Why More Schools Should Look Into Linux

by Ostatic Staff - Jun. 14, 2010

As Mike Cassidy of the San Jose Mercury News notes, there are increasingly good reasons why schools should adopt Linux. We've written about the topic a number of times, and it tends to produce very polarized responses from educators. Those in favor of the idea argue that among the many Linux distros available, there are easy, free solutions that can render even very old computers useful again. Naysayers argue that training and support for what is, in many cases, unfamiliar software territory eats up any potential cost savings. But Microsoft's own moves with Windows are helping to bolster the case for Linux in schools.

Cassidy writes:

"My column talked about how the San Jose school (Davis Intermediate) was grappling with a problem that illustrates the struggle many cash-strapped schools have when it comes to computers. The PC lab at Davis is filled with computers that are so old they can't handle an upgrade to the Windows version they're running. The Windows version is so old that Microsoft will soon stop supporting it, leaving administrators worried about increased vulnerability to viruses. Replacing the computers isn't in the budget."

It seems that the principal of Davis Intermediate sees disconnecting the computers from the Internet as the only choice left, rendering the systems nearly useless. Cassidy argues that school systems struggling to pay for teachers, much less computers should look to Linux. There have been some good arguments for this type of solution, such as this one.

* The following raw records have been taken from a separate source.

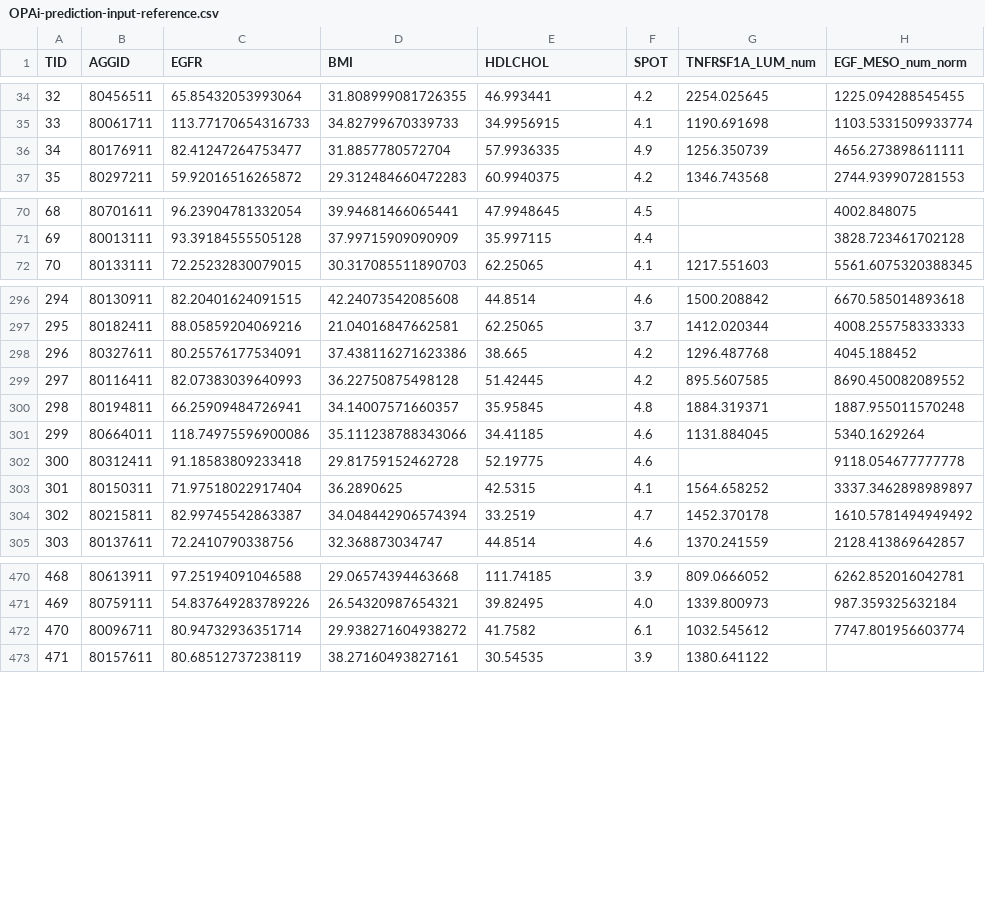
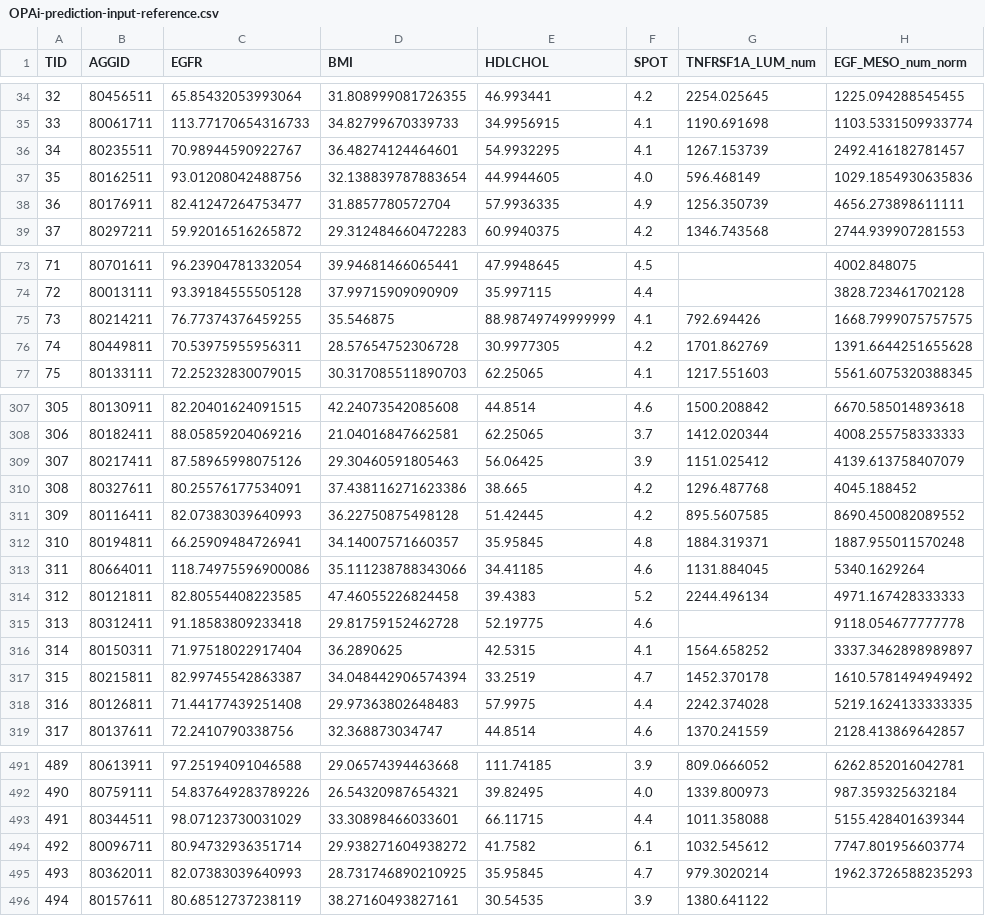
Before and after one commit to MarcoTuc/DCREN-Platform, a CSV file: toolbox/modules/opai/input_files/temp/OPAi-prediction-input-reference.csv, drawn as a sheet; only a part is shown, gaps mark what is left out; addresses are those after the commit; the diff covers the shown part only; the diff names each change by its address in the sheet, - before the commit and + after, or states it on an @@ line.

```diff
--- a/toolbox/modules/opai/input_files/temp/OPAi-prediction-input-reference.csv
+++ b/toolbox/modules/opai/input_files/temp/OPAi-prediction-input-reference.csv
+row 36: 34 | 80235511 | 70.98944590922767 | 36.48274124464601 | 54.9932295 | 4.1 | 1267.153739 | 2492.416182781457
+row 37: 35 | 80162511 | 93.01208042488756 | 32.138839787883654 | 44.9944605 | 4.0 | 596.468149 | 1029.1854930635836
@@ column A (TID) renumbered from row 38 down @@
+row 75: 73 | 80214211 | 76.77374376459255 | 35.546875 | 88.98749749999999 | 4.1 | 792.694426 | 1668.7999075757575
+row 76: 74 | 80449811 | 70.53975955956311 | 28.57654752306728 | 30.9977305 | 4.2 | 1701.862769 | 1391.6644251655628
+row 309: 307 | 80217411 | 87.58965998075126 | 29.30460591805463 | 56.06425 | 3.9 | 1151.025412 | 4139.613758407079
+row 314: 312 | 80121811 | 82.80554408223585 | 47.46055226824458 | 39.4383 | 5.2 | 2244.496134 | 4971.167428333333
+row 318: 316 | 80126811 | 71.44177439251408 | 29.97363802648483 | 57.9975 | 4.4 | 2242.374028 | 5219.1624133333335
+row 493: 491 | 80344511 | 98.07123730031029 | 33.30898466033601 | 66.11715 | 4.4 | 1011.358088 | 5155.428401639344
+row 495: 493 | 80362011 | 82.07383039640993 | 28.731746890210925 | 35.95845 | 4.7 | 979.3020214 | 1962.3726588235293
```
Also changed, not shown: 14 added rows elsewhere in this file, toolbox/modules/opai/input_files/temp/OPAi-prediction-input.csv, toolbox/modules/opai/output_files/temp/OPAi-assignment-details.csv, 17 other files.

Some people who favor widespread switches to Linux feel that it could put inexpensive laptops in the hands of kids, and help usher in more paperless schoolwork, which might be a money saver. One thing's for sure: There is enough disagreement about Linux in schools that probably the best way to experiment with the idea is for teachers and administrators to try test cases with Linux on their own. As Cassidy reports, some teachers in cash-strapped school systems are already doing just that. Sometimes it's surprising how much impact a technology decision made at the departmental level can really have.